Gas Prices Are Complex, but Not Mysterious

(Editor's note: This article was previously published on Apr. 14, 2012 in the Washington Examiner "Opinion" section.)

As gasoline prices edge upward, consumers and politicians are looking for someone to blame. Some say it's Iran's fault, while others are blaming the Obama administration. The president, who has a habit of demonizing the oil companies, says there's no silver bullet to solve the problem.

But higher gasoline prices take a bite out of the household budgets of families nationwide. Every 1-cent increase in the retail price of gasoline translates into about $1 billion annually in higher costs for American consumers.

If the nation truly wants to address the wild roller coaster of price swings, it's important to understand the factors that affect prices. First, gasoline is refined from crude oil, whose price is determined by buyers and sellers globally. They negotiate oil contracts based on their perceptions of oil's economic value in the marketplace. Political instability, oil supply disruptions, foul weather and many other factors affect global oil prices. Also, oil is priced in U.S. dollars. As the value of the dollar changes, oil prices fluctuate.

The price of gasoline historically has closely tracked the price of crude oil. The Department of Energy, or DOE, says 76 percent of gasoline prices are attributed to the price of oil, while the rest is taxes, the cost of refining, marketing and transporting the gasoline to service stations and profits. During the past five years, oil companies earned 7 cents in profits per dollar of sales, which is in line with other industries' profit margins.

Gas prices vary from state to state due to a variety of factors including taxes. The federal tax on gasoline is 18.4 cents per gallon, and state taxes vary widely. Motorists in New York pay a total of 67.4 cents in taxes per gallon, for example, whereas Alaska motorists pay 26.4 cents per gallon.

Every spring, gasoline refiners must comply with federal and state regulations that require them to produce seasonal blends that evaporate less during the warm weather months. Summer-grade gas costs more to produce than winter-grade fuel, and that puts upward pressure on prices. Federal law also requires ethanol to be blended with gasoline. Since most ethanol in the United States is made from corn, corn prices also have an impact on pump prices.

Finally, the laws of supply and demand play an important role in gasoline prices. Simply put, oil supplies matter. Larger supplies of secure oil -- oil that won't be withheld from the market for political reasons -- can result in lower retail gas prices at the pump.

The importance of secure oil cannot be overstated. It's quite likely that oil and gasoline prices would decline over the long term if more oil were produced domestically and Canadian oil were allowed to flow freely through the rejected Keystone XL pipeline. In fact, just imagine how different the U.S. economy and the energy situation would be today if, 30 years ago, our elected officials had allowed drilling in the oil-rich areas of Alaska, along the West Coast, the East Coast and in the eastern Gulf of Mexico. Instead, they chose to block access to those supplies, keeping us dependent on foreign oil from politically unstable countries.
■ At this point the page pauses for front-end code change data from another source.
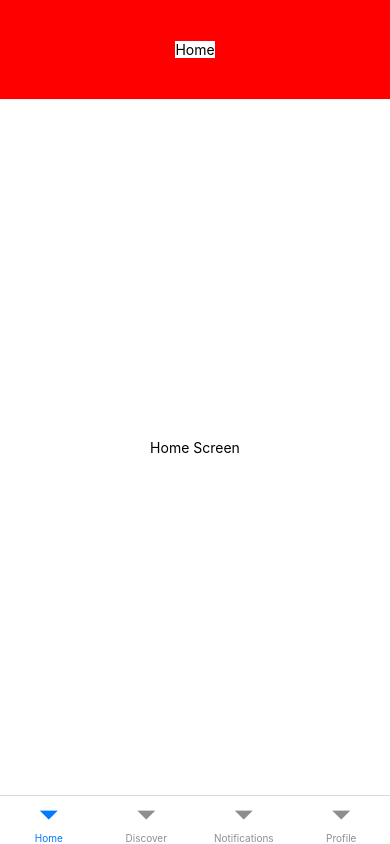
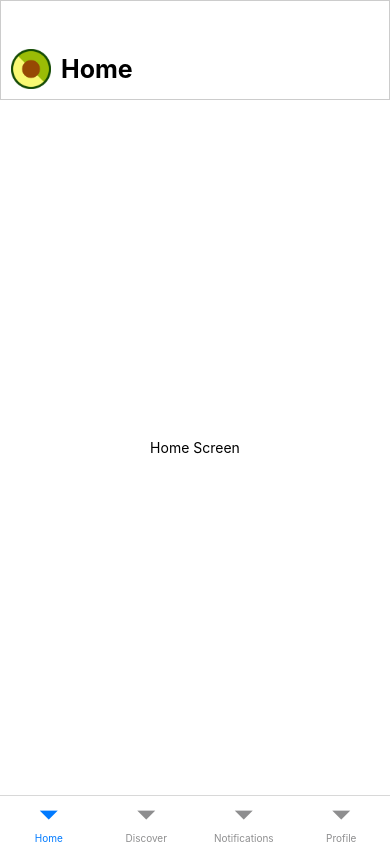
Before and after one commit to ericelizes1/Avocado-App, a React Native app in the folder avocado_src/: screen / in a window 390 px wide. Built offline with nearby package versions, Linux system fonts and the light colour scheme.

Commit message:
Home Screen Header

```diff
--- a/avocado_src/App.js
+++ b/avocado_src/App.js
@@ -28,11 +28,8 @@ export default function App() {
           name="Home"
           component={HomeScreen}
           options={{
-            header: () => <Header
-              placement="center"
-              centerComponent={<HomeHeader/>}
-              containerStyle={styles.header}
-            />
+            header: () =>
+              <HomeHeader/>
           }}
         />
         <Tab.Screen
--- a/avocado_src/App/HomeScreen/HomeHeader.js
+++ b/avocado_src/App/HomeScreen/HomeHeader.js
@@ -1,9 +1,12 @@
-import { StyleSheet, View, Text } from 'react-native';
+import { StyleSheet, View, Text, Image } from 'react-native';
 
 export default function HomeHeader() {
   return (
     <View style={styles.container}>
-      <Text>Home</Text>
+      <View style={styles.subContainer}>
+        <Image source={require('../../assets/logo.png')} style={styles.image}/>
+        <Text style={styles.text}>Home</Text>
+      </View>
     </View>
   );
 }
@@ -11,7 +14,26 @@ export default function HomeHeader() {
 const styles = StyleSheet.create({
   container: {
     backgroundColor: '#fff',
+    borderColor: '#ccc',
+    borderWidth: 1,
+    justifyContent: 'flex-end',
+    height: 100,
+    width: '100%',
+    paddingBottom: 10,
+    paddingLeft: 10,
+  },
+  subContainer: {
+    flexDirection: 'row',
     alignItems: 'center',
-    justifyContent: 'center',
+    justifyContent: 'flex-start',
   },
+  image: {
+    width: 40,
+    height: 40,
+  },
+  text: {
+    fontSize: 25,
+    paddingLeft: 10,
+    fontWeight: 'bold',
+  }
 });
```
Also changed, not shown: avocado_src/package.json (+4 -3 lines), avocado_src/assets/logo.png (added), 1 other file (tests, documents, lock files or other folders).
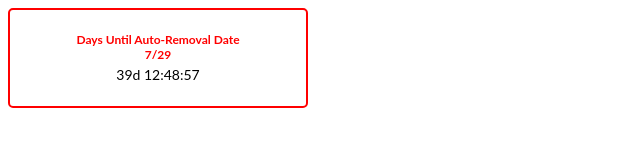
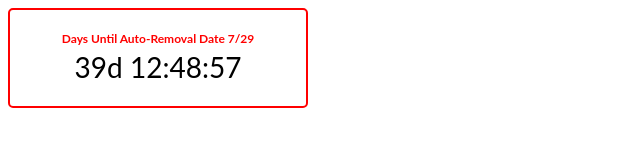
Before and after one commit to FletchWu/Auto-Removal-Date-7-29, a plain HTML site: page index.html in a window 1280 px wide. Shown: the whole page, without its empty margins (0-640 px from the left). Drawn offline with Linux system fonts and the light colour scheme.

Commit message:
Update index.html

```diff
--- a/index.html
+++ b/index.html
@@ -1,6 +1,6 @@
 <div style="width: 300px; height: 100px; background-color: white; border: 2px solid red; border-radius: 5px; box-sizing: border-box; font-family: 'Lato', sans-serif; display: flex; flex-direction: column; align-items: center; justify-content: center; text-align: center;">
-  <div style="font-size: 12px; color: red; font-weight: bold; line-height: 1.2;">Days Until Auto-Removal Date<br>7/29</div>
-  <div id="countdown" style="font-size: 14px; color: black; margin-top: 4px;"></div>
+  <div style="font-size: 12px; color: red; font-weight: bold; line-height: 1.2;">Days Until Auto-Removal Date 7/29</div>
+  <div id="countdown" style="font-size: 28px; color: black; margin-top: 4px;"></div>
 </div>
 
 <script>
```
The Obama administration is clinging to the outdated view that the United States should move away from oil to other forms of energy, and Obama has even dismissed oil as the "fuel of the past." But that approach ignores the technological advancements making it possible to produce oil more efficiently than ever. Hydraulic fracturing is producing oil cost-effectively from shale formations that once were impossible to tap.

Rather than accept this new oil reality, the administration has launched 10 different initiatives to study or establish new regulations on hydraulic fracturing. Furthermore, oil production on federal lands -- the areas controlled by the administration -- fell by 14 percent in 2011, the largest annual decrease in a decade. At the same time, the administration is throwing away money on failed alternative energy companies under the misguided notion that it can somehow produce energy competitively eventually if it receives billions of taxpayer dollars today.

Our economy runs on oil, and DOE forecasts suggest that oil will be the "fuel of the future" and continue to play an important role in our energy mix for decades to come. It's time to embrace the facts about oil and discard the "fuel of the past" mentality. There is nothing that provides as much energy bang for the buck as oil. Basic economics tell us that if we had more of it, our bucks would go a lot further.


Mark J. Perry is a professor of economics at the University of Michigan-Flint and a scholar at The American Enterprise Institute. He is on the Mackinac Center Board of Scholars.